Field hasn't had the at-bats or games played for me to sit back and unleash a bunch of stats at you. He has been the odd platoon player, on an odd team, during a very odd season.
Take note, Andrew Romine.
Kendrick’s recent injury probably scared the entire Angels organization, causing them to all realize how quickly a valuable trade chip can turn into nothing more than a name on the DL.
Hopefully they learned their lesson.
Originally rumored to be available at the July trade deadline, Kendrick would be the best negotiating option for the Angels to acquire pitching in the offseason. He is versatile in the lineup, providing power and average, and his leadership would be a wanted necessity for team on the market for second baseman.
Because of Kendrick's All-Star-caliber value, his services would match up as a return product for some of the MLB-ready arms that will be available in the winter. Other than trading Jason Vargas—which would have to happen during the waiver period—Kendrick is the only other enticing chip...unless there is real interest in an unproven player like Peter Bourjos or maybe J.B. Shuck.
However, I don't see that interest coming to fruition.
Mind you, Kendrick’s future is a similar gamble to Torii Hunter in 2012. There has to be a real confidence from the Angels that the next best option is an actual option. Otherwise, it's another waste of resources for the sake of unknowns and saving cash.
So, Grant Green will have to really impress people these last two months for the Kendrick situation to take flight.
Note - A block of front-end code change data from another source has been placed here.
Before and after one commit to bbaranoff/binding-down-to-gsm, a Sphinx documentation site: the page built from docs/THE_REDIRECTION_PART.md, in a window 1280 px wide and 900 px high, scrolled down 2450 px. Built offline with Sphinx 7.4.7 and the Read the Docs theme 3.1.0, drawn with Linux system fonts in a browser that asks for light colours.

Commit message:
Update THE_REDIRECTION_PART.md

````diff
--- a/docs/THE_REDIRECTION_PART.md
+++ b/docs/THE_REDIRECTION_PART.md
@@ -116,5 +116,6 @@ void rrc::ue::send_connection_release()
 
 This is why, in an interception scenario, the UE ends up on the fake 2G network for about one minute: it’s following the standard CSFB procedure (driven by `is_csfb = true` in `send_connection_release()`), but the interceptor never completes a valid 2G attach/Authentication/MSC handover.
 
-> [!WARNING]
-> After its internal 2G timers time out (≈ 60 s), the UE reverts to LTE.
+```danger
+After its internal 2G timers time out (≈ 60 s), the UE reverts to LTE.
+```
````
And Kendrick will have to come back from the 15-day DL with relative ease.
If that happens—and I'm betting it will—then Howie goes in the offseason.
For more of the daily this and that, follow Rick Suter on Twitter@ rick_suter.